2006 Nobel Peace Prize – Muhammad Yunus, Father of Microcredit

Muhammad Yunus is a Bangladeshi banker and economist known to many as “The Banker to the Poor”. He was previously a Professor of Economics and is famous for his successful application of microcredit – the extension of small loans. These loans are given to entrepreneurs too poor to qualify for traditional bank loans.

Yunus is also the founder of Grameen Bank. He is the author of “Banker to the Poor” and a founding board member of Grameen Foundation. The success of the Grameen model of microfinancing has inspired similar efforts in a hundred countries throughout the developing world and even in industrialized nations, including the United States. Many, but not all, microcredit projects also retain its emphasis on lending specifically to women. More than 94% of Grameen loans have gone to women, who suffer disproportionately from poverty and who are more likely than men to devote their earnings to their families.

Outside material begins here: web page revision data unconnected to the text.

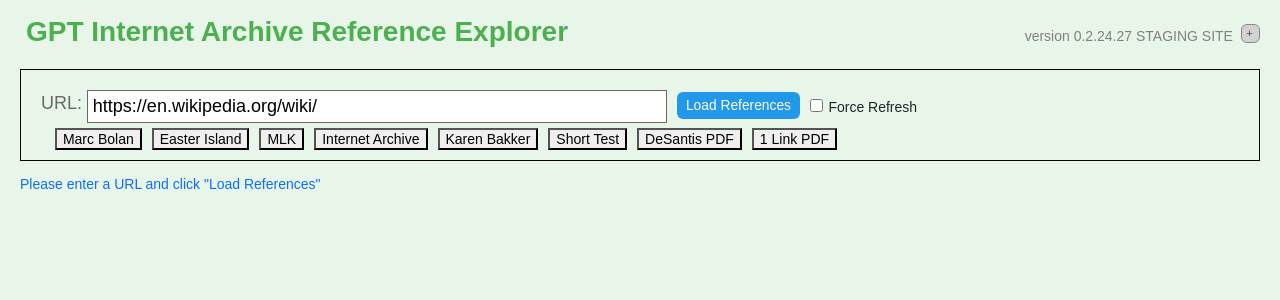
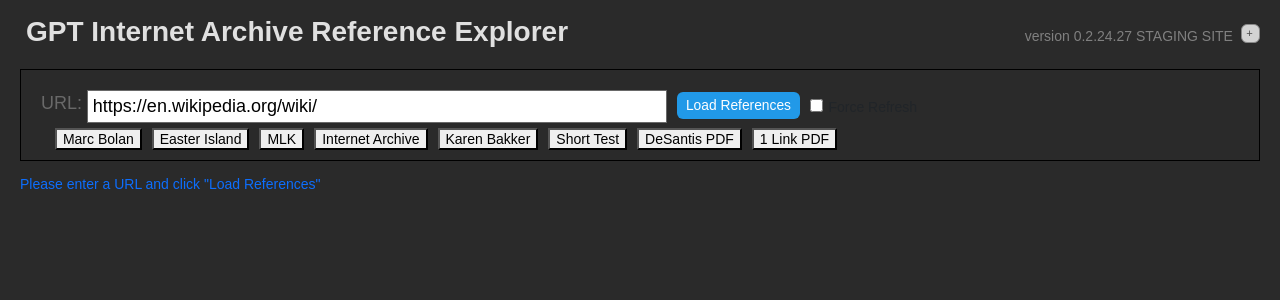
Before and after one commit to mojomonger/gptiare, a React (Create React App) app: page / in a window 1280 px wide. Shown: the top 300 px of the page. Built offline with nearby package versions, Linux system fonts and the light colour scheme; what chartjs-plugin-datalabels would draw is missing.

Commit message:
custom_v6 - film noir

```diff
--- /dev/null
+++ b/src/__custom__/iare_custom_v6.css
@@ -0,0 +1,20 @@
+:root {
+    --g-color-h1-fg: #e0e0e0; /* A light gray for headings, akin to the muted highlights in noir visuals */
+
+    --g-color-body-bg: #2a2a2a; /* Dark gray, almost black, for the body background, creating a moody base */
+
+    --g-color-list-header-fg: #ffffff; /* White for list header foreground, providing stark contrast */
+    --g-color-list-header-bg: #4d4d4d; /* Medium gray for list header background, suggesting the nuanced mid-tones of noir film */
+
+    --g-color-function-box-caption-fg: #FFFFFF; /* White remains for contrast against the darker background */
+    --g-color-function-box-caption-bg: #333333; /* Very dark gray for function box caption background, deepening the noir aesthetic */
+    --g-color-function-box-caption-outline: #1a1a1a; /* Nearly black, used for outlines to add depth and shadow */
+    --g-color-function-box-contents: hsl(0, 0%, 50%); /* A neutral gray for contents, keeping with the monochromatic theme */
+
+    --g-color-flock-box-caption-fg: #FFFFFF; /* White, offering a sharp contrast for the flock box caption */
+    --g-color-flock-box-caption-bg: #5c5c5c; /* Darker gray, adding a slightly lighter 'highlight' effect within the noir theme */
+
+    --g-color-reference-display-bg: hsl(0, 0%, 46%); /* A slightly lighter gray for reference display background, aiding readability */
+    --g-color-reference-display-fg: black; /* Black for text, ensuring maximum contrast and legibility */
+    --g-color-reference-display-selected-bg: hsl(0, 0%, 30%); /* Dark gray for selected items, subtly standing out in the noir palette */
+}
--- a/src/index.css
+++ b/src/index.css
@@ -7,10 +7,10 @@
 /*@import url("__custom__/iare_custom_v4.css");*/
 
 /* Use colors of the forest */
-@import url("__custom__/iare_custom_v5.css");
+/*@import url("__custom__/iare_custom_v5.css");*/
 
 /* Use a film noir color scheme */
-/*@import url("__custom__/iare_custom_v5.css");  */
+@import url("__custom__/iare_custom_v6.css");
 
 
 :root {
```
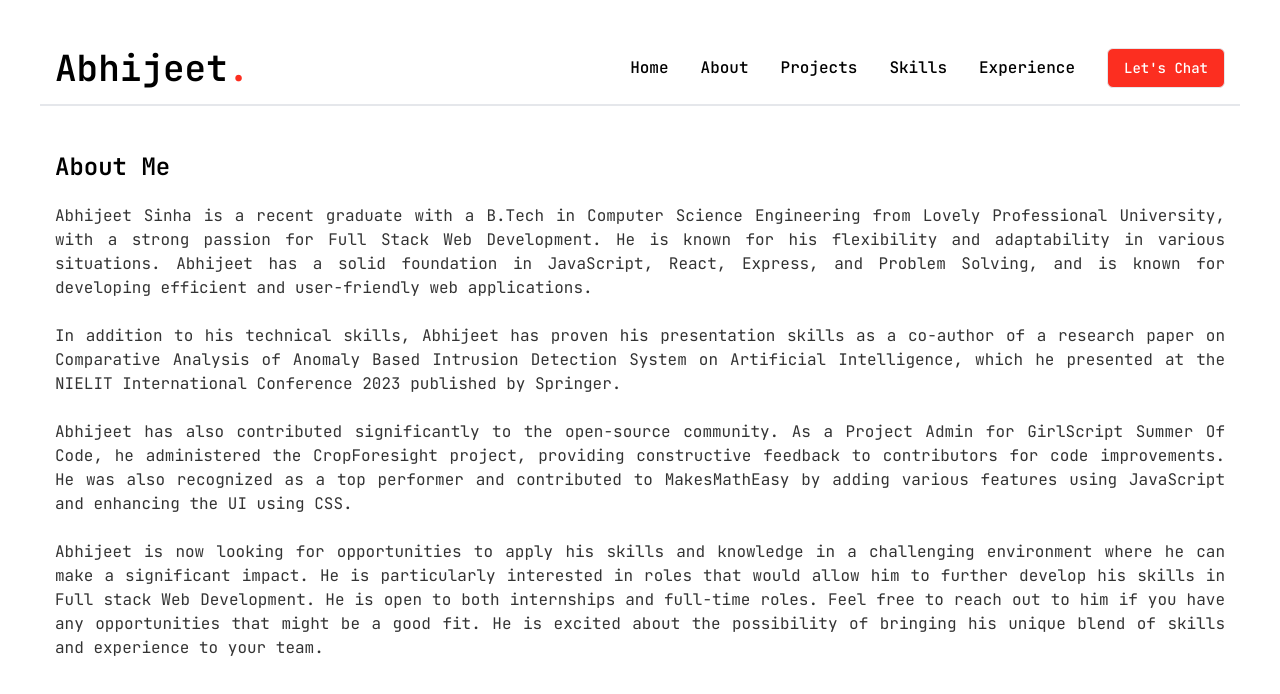
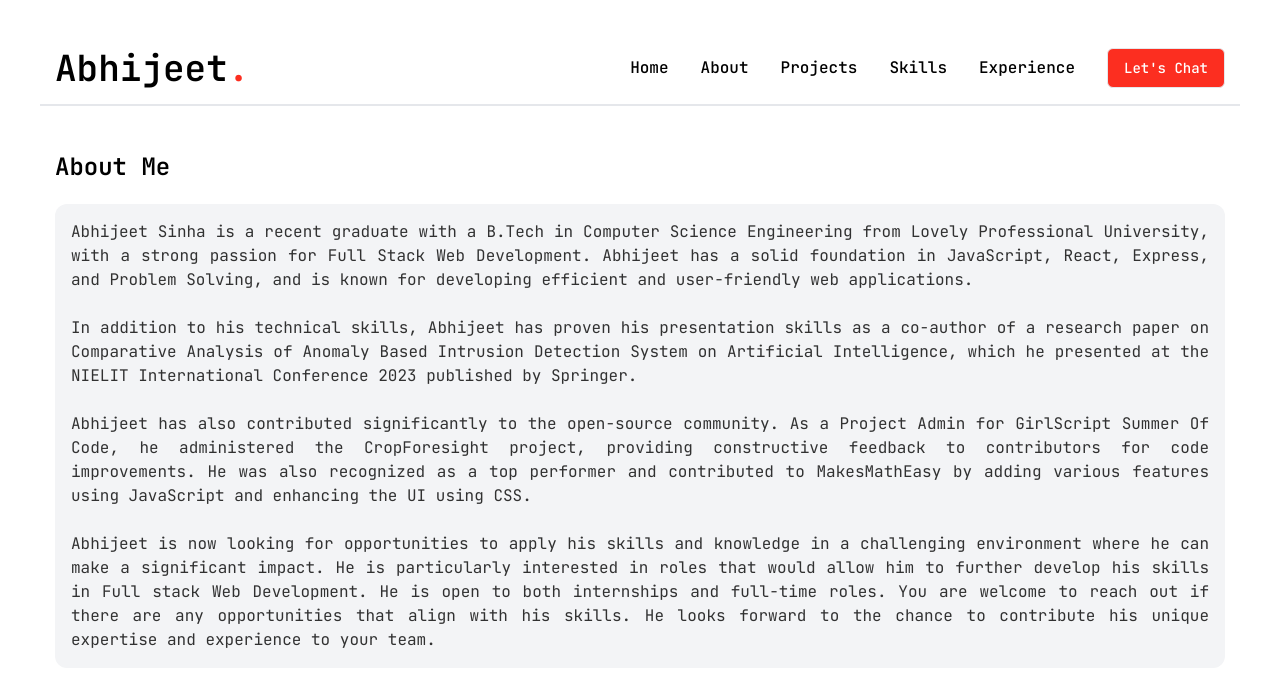
Before and after one commit to abhijeet141/Portfolio-Website, a React (Vite) app: page /about in a window 1280 px wide. Shown: the top 694 px of the page. Built offline with nearby package versions, Linux system fonts and the light colour scheme.

Commit message:
adjustment to website layout

```diff
--- a/src/components/Socials.tsx
+++ b/src/components/Socials.tsx
@@ -9,18 +9,28 @@ type SocialsProps = {
 export function Socials({iconstyles}: SocialsProps){
     return(
         <div className="flex gap-6">
+            <div>
                 <a href="https://github.com/abhijeet141" className={iconstyles} target="_blank" rel="noopener noreferrer">
                     <FaGithub />
                 </a>
+            </div>
+
+            <div className="text-[#007acc]">
                 <a href="https://www.linkedin.com/in/abhijeet-sinha264/" className={iconstyles} target="_blank" rel="noopener noreferrer">
                     <FaLinkedin />
                 </a>
+            </div>
+
+            <div className="text-[#1DA1F2]">
                 <a href="https://x.com/Abhijee64915105" className={iconstyles} target="_blank" rel="noopener noreferrer">
                     <FaTwitter/>
                 </a>
+            </div>
+            <div className="text-[#333333]">
                 <a href="https://leetcode.com/u/abhijeet264/" className={iconstyles} target="_blank" rel="noopener noreferrer">
                     <SiLeetcode/>
                 </a>
             </div>
+        </div>
     )
 }
--- a/src/components/WorkSliderBtns.tsx
+++ b/src/components/WorkSliderBtns.tsx
@@ -4,11 +4,11 @@ import { PiCaretLeftBold, PiCaretRightBold } from "react-icons/pi";
 export function WorkSliderBtns(){
     const swiper = useSwiper();
     return(
-        <div className="flex gap-2 absolute right-0 bottom-[calc(50%_-_22px)] xl:bottom-40 z-20 w-full justify-between xl:w-max xl:justify-none">
-            <button className="bg-custom-orange hover:bg-red-orange text-[22px] w-[44px] h-[44px] flex justify-center items-center transition-all" onClick={()=>swiper.slidePrev()}>
+        <div className="flex gap-2 absolute right-0 bottom-[calc(50%_-_22px)] sm:bottom-[150px] md:bottom-[140px] lg:bottom-[180px] xl:bottom-40 z-20 w-full justify-between xl:w-max xl:justify-none">
+            <button className="bg-custom-orange hover:bg-red-orange text-[22px] w-[44px] h-[44px] flex justify-center items-center transition-all text-white" onClick={()=>swiper.slidePrev()}>
                 <PiCaretLeftBold className=""></PiCaretLeftBold>
             </button>
-            <button className="bg-custom-orange hover:bg-red-orange text-[22px] w-[44px] h-[44px] flex justify-center items-center transition-all" onClick={()=>swiper.slideNext()}>
+            <button className="bg-custom-orange hover:bg-red-orange text-[22px] w-[44px] h-[44px] flex justify-center items-center transition-all text-white" onClick={()=>swiper.slideNext()}>
                 <PiCaretRightBold></PiCaretRightBold>
             </button>
         </div>
--- a/src/components/ui/tabs.tsx
+++ b/src/components/ui/tabs.tsx
@@ -27,7 +27,7 @@ const TabsTrigger = React.forwardRef<
   <TabsPrimitive.Trigger
     ref={ref}
     className={cn(
-      "inline-flex items-center bg-custom-orange text-white w-full justify-center whitespace-nowrap rounded-lg p-3 text-sm font-medium ring-offset-white transition-all focus-visible:outline-none focus-visible:ring-2 focus-visible:ring-slate-950 focus-visible:ring-offset-2 disabled:pointer-events-none disabled:opacity-50 data-[state=active]:bg-red-orange data-[state=active]:text-slate-950 data-[state=active]:shadow-sm",
+      "inline-flex items-center bg-custom-orange text-white w-full justify-center whitespace-nowrap rounded-lg p-3 text-sm font-medium ring-offset-white transition-all focus-visible:outline-none focus-visible:ring-2 focus-visible:ring-slate-950 focus-visible:ring-offset-2 disabled:pointer-events-none disabled:opacity-50 data-[state=active]:bg-red-orange",
       className
     )}
     {...props}
--- a/src/pages/About.tsx
+++ b/src/pages/About.tsx
@@ -3,16 +3,16 @@ export function About(){
         <div className="px-12 xl:container mx-auto">
             <div className="flex flex-col">
                 <div className="mb-6 text-2xl">
-                <h3>About Me</h3>
+                    <h3>About Me</h3>
                 </div>
-                <div className="text-left text-justify">
-                <p className="mb-9 text-black/80">
-                Abhijeet Sinha is a recent graduate with a B.Tech in  Computer Science Engineering from Lovely Professional University, with a strong passion for Full Stack Web Development. He is known for his flexibility and adaptability in various situations.
-                Abhijeet has a solid foundation in JavaScript, React, Express, and Problem Solving, and is known for developing efficient and user-friendly web applications.
-                <br /><br />In addition to his technical skills, Abhijeet has proven his presentation skills as a co-author of a research paper on Comparative Analysis of Anomaly Based Intrusion Detection System on Artificial Intelligence, which he presented at the NIELIT International Conference 2023 published by Springer.
-                <br /><br />Abhijeet has also contributed significantly to the open-source community. As a Project Admin for GirlScript Summer Of Code, he administered the CropForesight project, providing constructive feedback to contributors for code improvements. He was also recognized as a top performer and contributed to MakesMathEasy by adding various features using JavaScript and enhancing the UI using CSS.
-                <br /><br />Abhijeet is now looking for opportunities to apply his skills and knowledge in a challenging environment where he can make a significant impact. He is particularly interested in roles that would allow him to further develop his skills in Full stack Web Development. He is open to both internships and full-time roles. Feel free to reach out to him if you have any opportunities that might be a good fit. He is excited about the possibility of bringing his unique blend of skills and experience to your team.
-                </p>
+                <div className="text-left text-justify bg-gray-100 p-4 rounded-xl">
+                    <p className=" text-black/80">
+                    Abhijeet Sinha is a recent graduate with a B.Tech in  Computer Science Engineering from Lovely Professional University, with a strong passion for Full Stack Web Development.
+                    Abhijeet has a solid foundation in JavaScript, React, Express, and Problem Solving, and is known for developing efficient and user-friendly web applications.
+                    <br /><br />In addition to his technical skills, Abhijeet has proven his presentation skills as a co-author of a research paper on Comparative Analysis of Anomaly Based Intrusion Detection System on Artificial Intelligence, which he presented at the NIELIT International Conference 2023 published by Springer.
+                    <br /><br />Abhijeet has also contributed significantly to the open-source community. As a Project Admin for GirlScript Summer Of Code, he administered the CropForesight project, providing constructive feedback to contributors for code improvements. He was also recognized as a top performer and contributed to MakesMathEasy by adding various features using JavaScript and enhancing the UI using CSS.
+                    <br /><br />Abhijeet is now looking for opportunities to apply his skills and knowledge in a challenging environment where he can make a significant impact. He is particularly interested in roles that would allow him to further develop his skills in Full stack Web Development. He is open to both internships and full-time roles. You are welcome to reach out if there are any opportunities that align with his skills. He looks forward to the chance to contribute his unique expertise and experience to your team.
+                    </p>
                 </div>
             </div>
         </div>
```
Lines whose indentation alone changed are shown as unchanged.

Yunus is one of the founding members of Nelson Mandela’s Global Elders program. He also serves on the board of directors of the United Nations Foundation, a public charity created in 1998 with entrepreneur and philanthropist Ted Turner’s historic $1 billion gift to support United Nations causes.